Does Better Information Reduce the Gender Gap in Economics Majors?

Cher Li
,
Colorado State University

Abstract

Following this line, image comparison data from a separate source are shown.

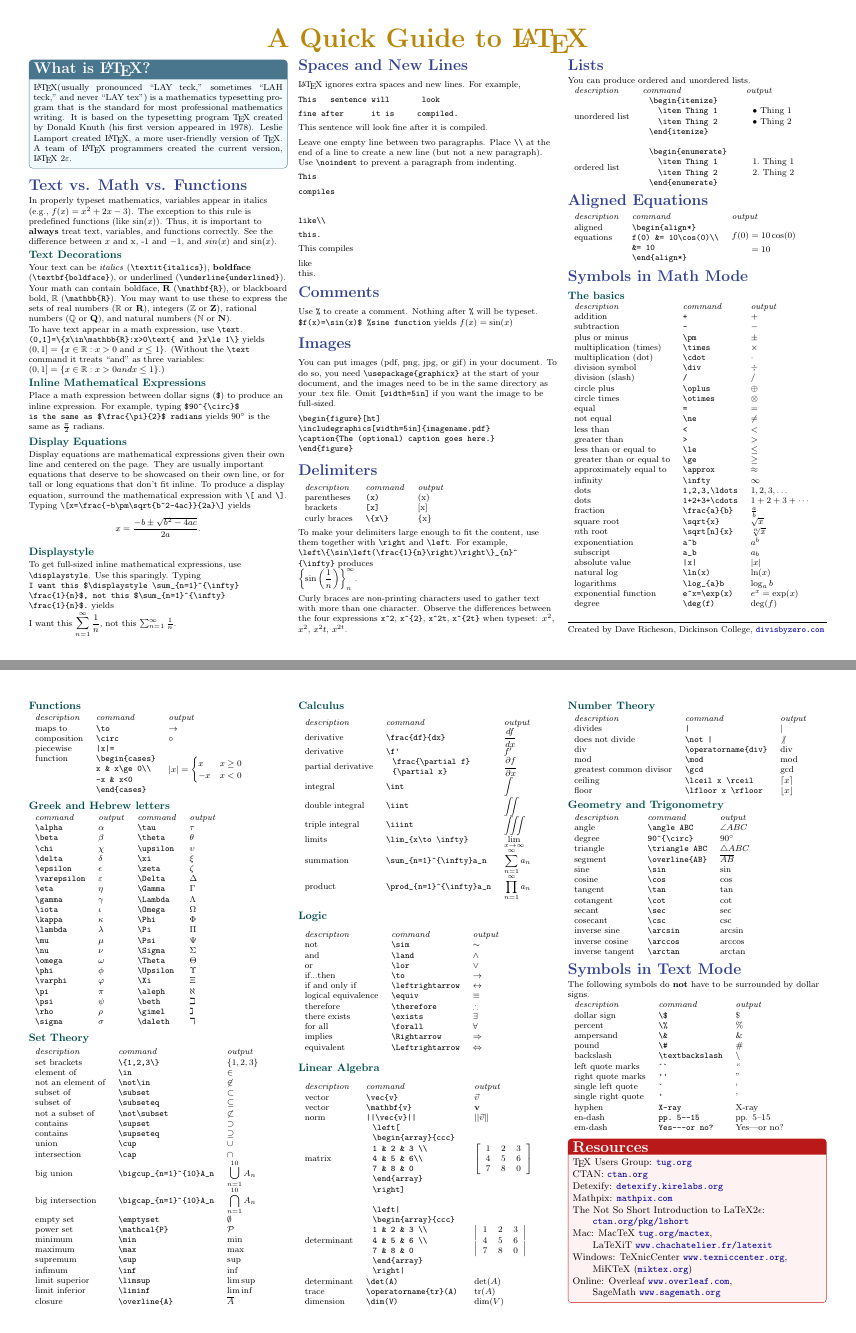
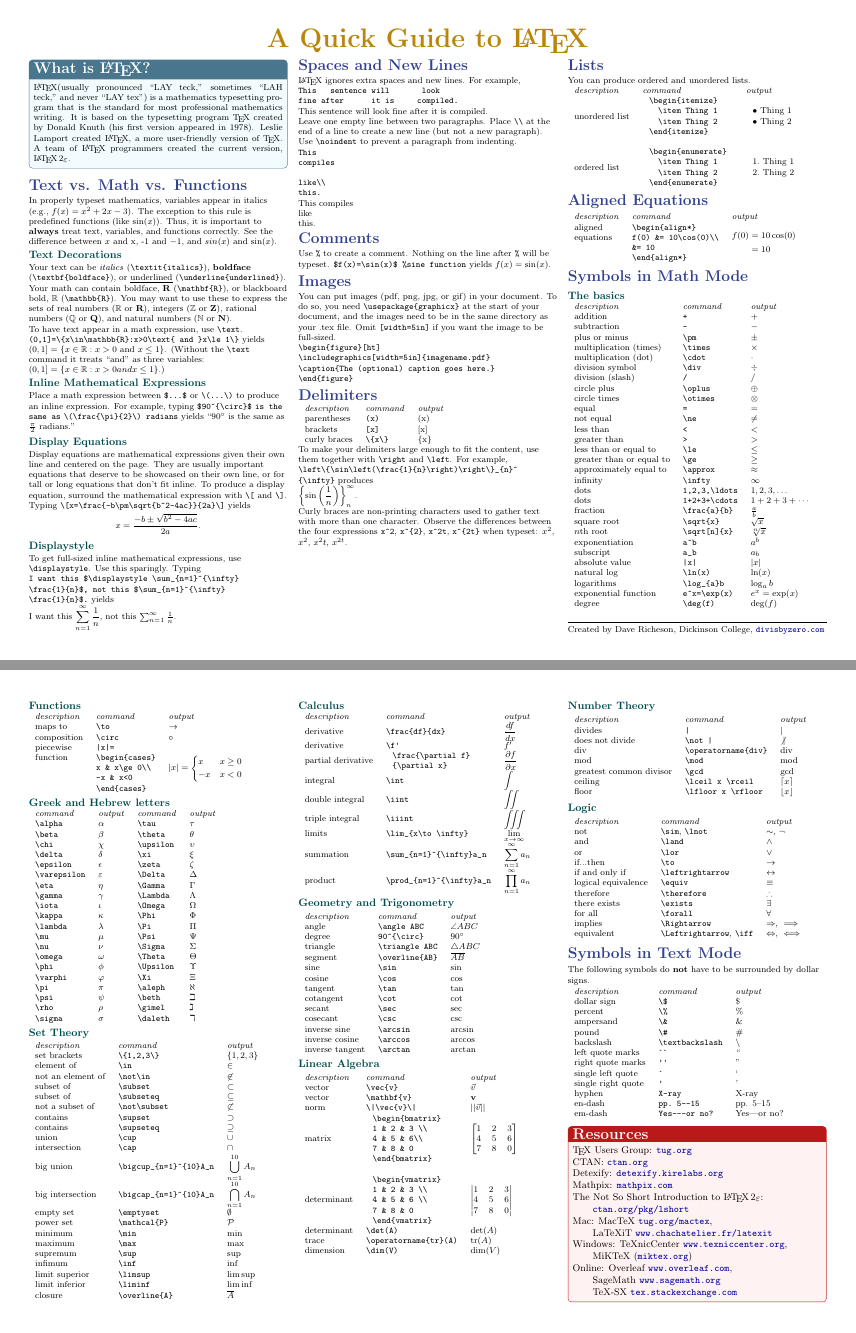
Before and after one commit to divisbyzero/latex-cheatsheet, a LaTeX document (latexcheatsheet.tex): pages 1 and 2 of 2, joined at a grey line. Compiled offline with pdfLaTeX.

Commit message:
changed some entries, fixed some text

```diff
--- a/latexcheatsheet.tex
+++ b/latexcheatsheet.tex
@@ -91,7 +91,7 @@
 
 
 \begin{tcolorbox}[notebox, title=What is \LaTeX?]
-\LaTeX (usually pronounced ``LAY teck,'' sometimes ``LAH teck,'' and never ``LAY tex'') is a mathematics typesetting program that is the standard for most professional mathematics writing. It is based on the typesetting program \TeX\ created by Donald Knuth (his first version appeared in 1978). Leslie Lamport created \LaTeX, a more user-friendly version of \TeX. A team of \LaTeX\ programmers created the current version,  \LaTeX~2$\varepsilon$.
+\LaTeX (usually pronounced ``LAY teck,'' sometimes ``LAH teck,'' and never ``LAY tex'') is a mathematics typesetting program that is the standard for most professional mathematics writing. It is based on the typesetting program \TeX\ created by Donald Knuth (his first version appeared in 1978). Leslie Lamport created \LaTeX, a more user-friendly version of \TeX. A team of \LaTeX\ programmers created the current version,  \LaTeXe.
 \end{tcolorbox}
 
 
@@ -107,7 +107,7 @@ Your math can contain boldface, $\mathbf{R}$ (\verb!\mathbf{R}!), or blackboard
 To have text appear in a math expression, use \verb!\text!. \verb!(0,1]=\{x\in\mathbb{R}:x>0\text{ and }x\le 1\}! yields $(0,1]=\{x\in\mathbb{R}:x>0\text{ and }x\le 1\}$. (Without the \verb!\text! command it treats ``and'' as three variables: $(0,1]=\{x\in\mathbb{R}:x>0 and x\le 1\}$.)
 
 \ColorSubsection{Inline Mathematical Expressions}
-Place a math expression between dollar signs (\verb!$!) to produce an inline expression.  For example, typing \verb!$90^{\circ}$! \verb!is the same as $\frac{\pi}{2}$ radians!  yields $90^{\circ}$ is the same as $\frac{\pi}{2}$ radians.
+Place a math expression between \verb!$...$! or \verb!\(...\)! to produce an inline expression.  For example, typing \verb!$90^{\circ}$! \texttt{is the same as} \verb!\(\frac{\pi}{2}\) radians! yields ``$90^{\circ}$ is the same as $\frac{\pi}{2}$ radians.''
 
 \ColorSubsection{Display Equations}
 Display equations are mathematical expressions given their own line and centered on the page. They are usually important equations that deserve to be showcased on their own line, or for tall or long equations that don't fit inline. To produce a display equation, surround the mathematical expression with \verb!\[! and \verb!\]!. Typing \verb!\[x=\frac{-b\pm\sqrt{b^2-4ac}}{2a}\]! yields \[x=\frac{-b\pm\sqrt{b^2-4ac}}{2a}.\]
@@ -115,8 +115,8 @@ Display equations are mathematical expressions given their own line and centered
 \ColorSubsection{Displaystyle}
 To get full-sized inline mathematical expressions, use  \verb!\displaystyle!. Use this sparingly. Typing \verb!I want this $\displaystyle \sum_{n=1}^{\infty}! \verb!\frac{1}{n}$, not this $\sum_{n=1}^{\infty}! \verb!\frac{1}{n}$.! yields\\ I want  this $\displaystyle \sum_{n=1}^{\infty}\frac{1}{n}$, not this $\sum_{n=1}^{\infty}\frac{1}{n}.$
 
-
-
+\vfill
+~
 \columnbreak
 
 
@@ -155,7 +155,7 @@ this.
 
 \ColorSection{Comments}
 
-Use \verb!%! to create a comment. Nothing after \verb!%! will be typeset. \verb!$f(x)=\sin(x)$ %sine function! yields $f(x)=\sin(x)$
+Use \verb!%! to create a comment. Nothing on the line after \verb!%! will be typeset. \verb!$f(x)=\sin(x)$ %sine function! yields $f(x)=\sin(x)$.
 
 \ColorSection{Images}
 
@@ -339,6 +341,8 @@ limit inferior & \verb!\liminf! & $\liminf$\\
 closure & \verb!\overline{A}! & $\overline{A}$
 \end{tabular}
 
+\vfill
+~
 \columnbreak
 \ColorSubsection{Calculus}
 \begin{tabular}{lll}
@@ -364,70 +368,6 @@ $\displaystyle \prod_{n=1}^{\infty}a_n$
 
 
 
-\ColorSubsection{Logic}
-\begin{tabular}{lll}
-\emph{description} & \emph{command} & \emph{output}\\
-not & \verb!\sim! & $\sim$\\
-and & \verb!\land! & $\land$\\
-or & \verb!\lor! & $\lor$\\
-if...then & \verb!\to! & $\to$\\
-if and only if & \verb!\leftrightarrow! & $\leftrightarrow$\\
-logical equivalence & \verb!\equiv! & $\equiv$\\
-therefore & \verb!\therefore! & $\therefore$\\
-there exists  & \verb!\exists! & $\exists$\\
-for all & \verb!\forall! & $\forall$\\
-implies & \verb!\Rightarrow! & $\Rightarrow$\\
-equivalent & \verb!\Leftrightarrow! & $\Leftrightarrow$
-\end{tabular}
-
-\ColorSubsection{Linear Algebra}
-\begin{tabular}{lll}
-\emph{description} & \emph{command} & \emph{output}\\
-vector & \verb!\vec{v}! & $\vec{v}$\\
-vector & \verb!\mathbf{v}! & $\mathbf{v}$\\
-norm & \verb!||\vec{v}||! & $||\vec{v}||$\\
-matrix&
-\begin{tabular}{l}
-\verb!\left[!\\
-\verb!\begin{array}{ccc}!\\
-\verb!1 & 2 & 3 \\!\\
-\verb!4 & 5 & 6\\!\\
-\verb!7 & 8 & 0!\\
-\verb!\end{array}!\\
-\verb!\right]!\end{tabular}&
-$\displaystyle \left[\begin{array}{ccc}1 & 2 & 3 \\4 & 5 & 6 \\7 & 8 & 0\end{array}\right]$\\
-\\determinant&
-\begin{tabular}{l}
-\verb!\left|!\\
-\verb!\begin{array}{ccc}!\\
-\verb!1 & 2 & 3 \\!\\
-\verb!4 & 5 & 6 \\!\\
-\verb!7 & 8 & 0!\\
-\verb!\end{array}!\\
-\verb!\right|!
-\end{tabular}&
-$\displaystyle \left|\begin{array}{ccc}1 & 2 & 3 \\4 & 5 & 6 \\7 & 8 & 0\end{array}\right|$\\
-determinant & \verb!\det(A)! & $ \det(A)$\\
-trace & \verb!\operatorname{tr}(A)! & $\operatorname{tr}(A)$\\
-dimension & \verb!\dim(V)! & $\dim(V)$\\
-\end{tabular}
-
-\columnbreak
-\ColorSubsection{Number Theory}
-\begin{tabular}{lll}
-\emph{description} & \emph{command} & \emph{output}\\
-divides & \verb!|! & $|$\\
-does not divide & \verb!\not |! & $\not |$\\
-div & \verb!\operatorname{div}! & $\operatorname{div}$\\
-mod & \verb!\mod! & $\operatorname{mod}$\\
-greatest common divisor & \verb!\gcd! & $\gcd$\\
-ceiling & \verb!\lceil x \rceil! & $\lceil x\rceil$\\
-floor & \verb!\lfloor x \rfloor! & $\lfloor x \rfloor$\\
-\end{tabular}
-
-
-
-
 \ColorSubsection{Geometry and Trigonometry}
 \begin{tabular}{lll}
 \emph{description} & \emph{command} & \emph{output}\\
@@ -445,6 +385,68 @@ inverse sine& \verb!\arcsin! & $\arcsin$\\
 inverse cosine& \verb!\arccos! & $\arccos$\\
 inverse tangent& \verb!\arctan! & $\arctan$\\
 \end{tabular}
+
+\ColorSubsection{Linear Algebra}
+\begin{tabular}{lll}
+\emph{description} & \emph{command} & \emph{output}\\
+vector & \verb!\vec{v}! & $\vec{v}$\\
+vector & \verb!\mathbf{v}! & $\mathbf{v}$\\
+norm & \verb!\|\vec{v}\|! & $||\vec{v}||$\\
+matrix&
+\begin{tabular}{l}
+  \verb!\begin{bmatrix}!\\
+    \verb!1 & 2 & 3 \\!\\
+    \verb!4 & 5 & 6\\!\\
+    \verb!7 & 8 & 0!\\
+    \verb!\end{bmatrix}!\end{tabular}&
+    \(\displaystyle \begin{bmatrix}1 & 2 & 3 \\4 & 5 & 6 \\7 & 8 & 0\end{bmatrix}\)\\
+    \\determinant&
+    \begin{tabular}{l}
+    \verb!\begin{vmatrix}!\\
+    \verb!1 & 2 & 3 \\!\\
+    \verb!4 & 5 & 6 \\!\\
+    \verb!7 & 8 & 0!\\
+    \verb!\end{vmatrix}!
+    \end{tabular}&
+    \(\displaystyle \begin{vmatrix}1 & 2 & 3 \\4 & 5 & 6 \\7 & 8 & 0\end{vmatrix}\)\\
+determinant & \verb!\det(A)! & $ \det(A)$\\
+trace & \verb!\operatorname{tr}(A)! & $\operatorname{tr}(A)$\\
+dimension & \verb!\dim(V)! & $\dim(V)$\\
+\end{tabular}
+
+\vfill
+~
+\columnbreak
+\ColorSubsection{Number Theory}
+\begin{tabular}{lll}
+\emph{description} & \emph{command} & \emph{output}\\
+divides & \verb!|! & $|$\\
+does not divide & \verb!\not |! & $\not |$\\
+div & \verb!\operatorname{div}! & $\operatorname{div}$\\
+mod & \verb!\mod! & $\operatorname{mod}$\\
+greatest common divisor & \verb!\gcd! & $\gcd$\\
+ceiling & \verb!\lceil x \rceil! & $\lceil x\rceil$\\
+floor & \verb!\lfloor x \rfloor! & $\lfloor x \rfloor$\\
+\end{tabular}
+
+
+
+\ColorSubsection{Logic}
+\begin{tabular}{lll}
+\emph{description} & \emph{command} & \emph{output}\\
+not & \verb!\sim!, \verb!\lnot!& $\sim$, $\lnot$\\
+and & \verb!\land! & $\land$\\
+or & \verb!\lor! & $\lor$\\
+if...then & \verb!\to! & $\to$\\
+if and only if & \verb!\leftrightarrow! & $\leftrightarrow$\\
+logical equivalence & \verb!\equiv! & $\equiv$\\
+therefore & \verb!\therefore! & $\therefore$\\
+there exists  & \verb!\exists! & $\exists$\\
+for all & \verb!\forall! & $\forall$\\
+implies & \verb!\Rightarrow! & $\Rightarrow$, $\implies$\\
+equivalent & \verb!\Leftrightarrow!, \verb!\iff! & $\Leftrightarrow$, $\iff$
+\end{tabular}
+
 
 \ColorSection{Symbols in Text Mode}
 
@@ -473,10 +475,10 @@ CTAN: \url{ctan.org}\\
 Detexify: \url{detexify.kirelabs.org}\\
 Mathpix: \url{mathpix.com}\\
 %Comprehensive Symbol List: \url{ctan.org/pkg/comprehensive}\\
-The Not So Short Introduction to LaTeX2$\epsilon$:\\ \hspace*{2em}\url{ctan.org/pkg/lshort}\\
+The Not So Short Introduction to \LaTeXe:\\ \hspace*{2em}\url{ctan.org/pkg/lshort}\\
 Mac: MacTeX \url{tug.org/mactex},\\ \hspace*{2em}LaTeXiT \url{www.chachatelier.fr/latexit}\\
 Windows: TeXnicCenter \url{www.texniccenter.org},\\ \hspace*{2em}MiKTeX (\url{miktex.org})\\
-Online: Overleaf \url{www.overleaf.com},\\ \hspace*{2em}SageMath \url{www.sagemath.org}
+Online: Overleaf \url{www.overleaf.com},\\ \hspace*{2em}SageMath \url{www.sagemath.org}\\ \hspace*{2em}TeX-SX \url{tex.stackexchange.com}
 \end{tcolorbox}
 \end{multicols}
 \end{document}
```
Also changed, not shown: latexcheatsheet.tex (2 more changed lines).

Women have been persistently underrepresented in undergraduate economics majors in the past two decades. Prior literature finds that women are more sensitive than men to low grades, and hence more likely to gravitate towards other disciplines when women receive a low grade from introductory economics classes. This study examines whether additional information provision helps reducing the gender imbalance in economics majors. The identification of this study relies on a randomized-control design implemented in introductory economics classes in the spring semester in 2016 at a public four-year college. Students who are enrolled in the introductory economics classes are randomly assigned into treatment and control groups. During the semester, information on career paths and expected earnings associated with economics, and individual relative performance (grade percentiles) in class, is provided to women in the treatment group. The study measures the change in students’ subjective probability of majoring in economics over the semester, and the difference of the changes in subjective probability between the treatment and control groups captures the effect of the intervention. Two waves of surveys are administered – one in the beginning and the other at the end of the semester – to elicit students’ subjective assessment of their probability majoring in economics, their beliefs about future earnings associated with an economics bachelor degree, and their perceived likelihood of success majoring in economics. Students’ GPA and instructor information are also obtained from the administrative records. The preliminary 800 responses from the first wave of the survey show no gender difference in students’ subjective probability of majoring in economics in the beginning of the semester. However, female students perceive relatively lower course enjoyment, lower expected earnings, and lower likelihood of succeeding in economics than their male counterparts do. JEL Codes: D8, I2, J16.
Discussant(s)
Donna Ginther
,
University of Kansas
Shulamit Kahn
,
Boston University
Julia Lane
,
New York University
David Neumark
,
University of California-Irvine
JEL Classifications
  • J1 - Demographic Economics
  • J4 - Particular Labor Markets